• **EXERCISE DATA**
········
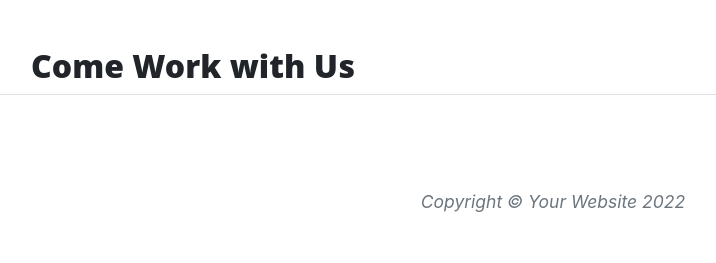
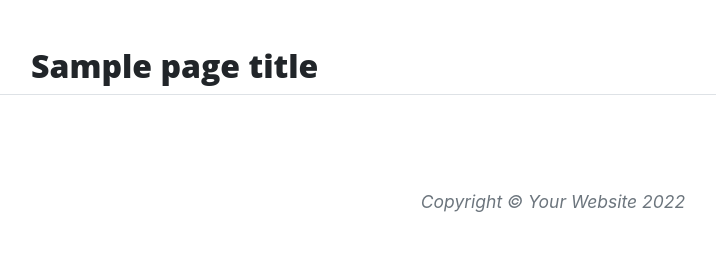
Before and after one commit to r3b3l-dev/Thorin-Co, a Flask app: template templates/careers.html in a window 1280 px wide. Shown: the part 629-892 px from the top of the page, without its empty margins (87-803 px from the left). Run offline with Flask 2, Linux system fonts and the light colour scheme; the template is opened without the code that fills it: most values are stand-ins (such as "Sample title", 1, 10 or a date in 2020); some libraries are stand-ins or nearby versions.

Commit message:
Use expression to pass through page title variable to all pages

```diff
--- a/templates/about.html
+++ b/templates/about.html
@@ -1,6 +1,6 @@
 {% extends "base.html" %}
 {% block content %}
-    <h2>About Page</h2>
+    <h2>{{ page_title }}</h2>
     <p>
         The formation of the group grew out of a meeting Gandalf had with Thorin in Bree which kindled Thorin's interest
         in recapturing his long lost family inheritance. (Thorin's grandfather had been the King under the Mountain when
--- a/templates/careers.html
+++ b/templates/careers.html
@@ -1,4 +1,4 @@
 {% extends "base.html" %}
 {% block content %}
-    <h2>Come Work with Us</h2>
+    <h2>{{ page_title }}</h2>
 {% endblock %}
--- a/templates/contact.html
+++ b/templates/contact.html
@@ -1,4 +1,4 @@
 {% extends "base.html" %}
 {% block content %}
-    <h2>Contact Page</h2>
+    <h2>{{ page_title }}</h2>
 {% endblock %}
```
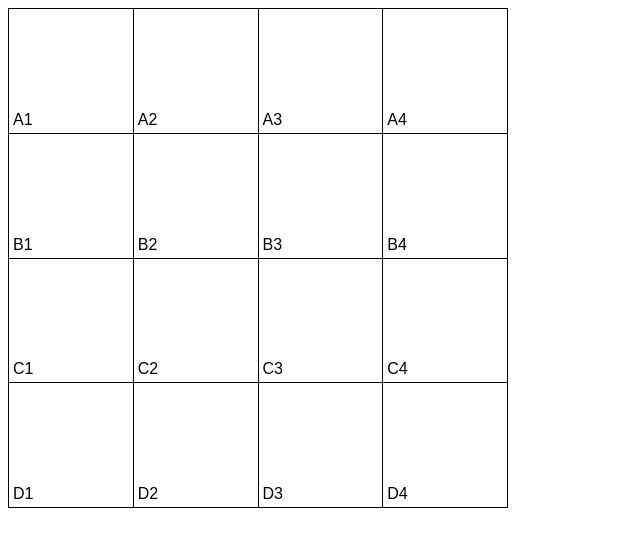
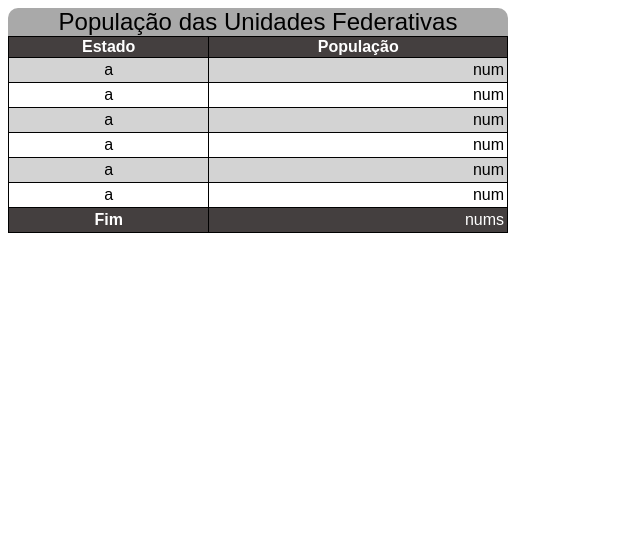
Before and after one commit to Nandotsk/HTML-CSS, a plain HTML site: page Exercicios/ex023/tabelas001.html in a window 1280 px wide. Shown: the whole page, without its empty margins (0-640 px from the left). Drawn offline with Linux system fonts and the light colour scheme.

Commit message:
update das tabelas

```diff
--- a/Exercicios/ex023/tabelas001.html
+++ b/Exercicios/ex023/tabelas001.html
@@ -12,81 +12,85 @@
 
         table {
             width: 500px;
-            height: 500px;
             border-collapse: collapse;
+        }
+
+        caption {
+            font-size: 1.5em;
+            background-color: darkgrey;
+            border-top-right-radius: 10px;
+            border-top-left-radius: 10px;
+        }
+
+        thead, tfoot {
+            background-color: rgb(68, 63, 63);
+            color: white;
+        }
+
+        tfoot {
+            border-bottom-right-radius: 10px;
+            border-bottom-left-radius: 10px;
         }
 
         td {
             border: 1px solid black;
-            padding: 4px;
-            text-align: left;
-            vertical-align: bottom;
+            text-align: center;
+            padding: 3px;
+        }
+        th {
+            border: 1px solid black       }
+        td.num {
+            text-align: right;
+        }
+
+        tbody > tr:nth-child(odd) {
+            background-color: lightgray
         }
     </style>
 
 </head>
 <body>
     <table>
+
+        <caption>
+            População das Unidades Federativas
+        </caption>
+    <thead>
+        <th scope="col">Estado</th>
+        <th scope="col">População</th>
+    </thead>
+
+    <tbody>
         <tr>
-            <td>
-                A1
-            </td>
-            <td>
-                A2
-            </td>
-            <td>
-                A3
-            </td>
-            <td>
-                A4
-            </td>
+            <td>a</td>
+            <td class="num">num</td>
         </tr>
+        <tr>
+            <td>a</td>
+            <td class="num">num</td>
+        </tr>
+        <tr>
+            <td>a</td>
+            <td class="num">num</td>
+        </tr>
+        <tr>
+            <td>a</td>
+            <td class="num">num</td>
+        </tr>
+        <tr>
+            <td>a</td>
+            <td class="num">num</td>
+        </tr>
+        <tr>
+            <td>a</td>
+            <td class="num">num</td>
+        </tr>
+    </tbody>
 
-        <tr>
-            <td>
-                B1
-            </td>
-            <td>
-                B2
-            </td>
-            <td>B3
-
-            </td>
-            <td>
-                B4
-            </td>
-        </tr>
-
-        <tr>
-            <td>
-                C1
-            </td>
-            <td>
-                C2
-            </td>
-            <td>
-                C3
-            </td>
-            <td>
-                C4
-            </td>
-        </tr>
-
-        <tr>
-            <td>
-                D1
-            </td>
-            <td>
-                D2
-            </td>
-            <td>
-                D3
-            </td>
-            <td>
-                D4
-            </td>
-        </tr>
-
+    <tfoot>
+        <th scope="row">Fim</th>
+        <td class="num">nums</td>
+    </tfoot>
     </table>
 </body>
 </html>
```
········
• **ACTIVITY**
Please output the records exactly, leaving the pictures out.

• **SOLVED EXERCISE**
Before and after one commit to r3b3l-dev/Thorin-Co, a Flask app: template templates/careers.html in a window 1280 px wide. Shown: the part 629-892 px from the top of the page, without its empty margins (87-803 px from the left). Run offline with Flask 2, Linux system fonts and the light colour scheme; the template is opened without the code that fills it: most values are stand-ins (such as "Sample title", 1, 10 or a date in 2020); some libraries are stand-ins or nearby versions.

Commit message:
Use expression to pass through page title variable to all pages

```diff
--- a/templates/about.html
+++ b/templates/about.html
@@ -1,6 +1,6 @@
 {% extends "base.html" %}
 {% block content %}
-    <h2>About Page</h2>
+    <h2>{{ page_title }}</h2>
     <p>
         The formation of the group grew out of a meeting Gandalf had with Thorin in Bree which kindled Thorin's interest
         in recapturing his long lost family inheritance. (Thorin's grandfather had been the King under the Mountain when
--- a/templates/careers.html
+++ b/templates/careers.html
@@ -1,4 +1,4 @@
 {% extends "base.html" %}
 {% block content %}
-    <h2>Come Work with Us</h2>
+    <h2>{{ page_title }}</h2>
 {% endblock %}
--- a/templates/contact.html
+++ b/templates/contact.html
@@ -1,4 +1,4 @@
 {% extends "base.html" %}
 {% block content %}
-    <h2>Contact Page</h2>
+    <h2>{{ page_title }}</h2>
 {% endblock %}
```
Before and after one commit to Nandotsk/HTML-CSS, a plain HTML site: page Exercicios/ex023/tabelas001.html in a window 1280 px wide. Shown: the whole page, without its empty margins (0-640 px from the left). Drawn offline with Linux system fonts and the light colour scheme.

Commit message:
update das tabelas

```diff
--- a/Exercicios/ex023/tabelas001.html
+++ b/Exercicios/ex023/tabelas001.html
@@ -12,81 +12,85 @@
 
         table {
             width: 500px;
-            height: 500px;
             border-collapse: collapse;
+        }
+
+        caption {
+            font-size: 1.5em;
+            background-color: darkgrey;
+            border-top-right-radius: 10px;
+            border-top-left-radius: 10px;
+        }
+
+        thead, tfoot {
+            background-color: rgb(68, 63, 63);
+            color: white;
+        }
+
+        tfoot {
+            border-bottom-right-radius: 10px;
+            border-bottom-left-radius: 10px;
         }
 
         td {
             border: 1px solid black;
-            padding: 4px;
-            text-align: left;
-            vertical-align: bottom;
+            text-align: center;
+            padding: 3px;
+        }
+        th {
+            border: 1px solid black       }
+        td.num {
+            text-align: right;
+        }
+
+        tbody > tr:nth-child(odd) {
+            background-color: lightgray
         }
     </style>
 
 </head>
 <body>
     <table>
+
+        <caption>
+            População das Unidades Federativas
+        </caption>
+    <thead>
+        <th scope="col">Estado</th>
+        <th scope="col">População</th>
+    </thead>
+
+    <tbody>
         <tr>
-            <td>
-                A1
-            </td>
-            <td>
-                A2
-            </td>
-            <td>
-                A3
-            </td>
-            <td>
-                A4
-            </td>
+            <td>a</td>
+            <td class="num">num</td>
         </tr>
+        <tr>
+            <td>a</td>
+            <td class="num">num</td>
+        </tr>
+        <tr>
+            <td>a</td>
+            <td class="num">num</td>
+        </tr>
+        <tr>
+            <td>a</td>
+            <td class="num">num</td>
+        </tr>
+        <tr>
+            <td>a</td>
+            <td class="num">num</td>
+        </tr>
+        <tr>
+            <td>a</td>
+            <td class="num">num</td>
+        </tr>
+    </tbody>
 
-        <tr>
-            <td>
-                B1
-            </td>
-            <td>
-                B2
-            </td>
-            <td>B3
-
-            </td>
-            <td>
-                B4
-            </td>
-        </tr>
-
-        <tr>
-            <td>
-                C1
-            </td>
-            <td>
-                C2
-            </td>
-            <td>
-                C3
-            </td>
-            <td>
-                C4
-            </td>
-        </tr>
-
-        <tr>
-            <td>
-                D1
-            </td>
-            <td>
-                D2
-            </td>
-            <td>
-                D3
-            </td>
-            <td>
-                D4
-            </td>
-        </tr>
-
+    <tfoot>
+        <th scope="row">Fim</th>
+        <td class="num">nums</td>
+    </tfoot>
     </table>
 </body>
 </html>
```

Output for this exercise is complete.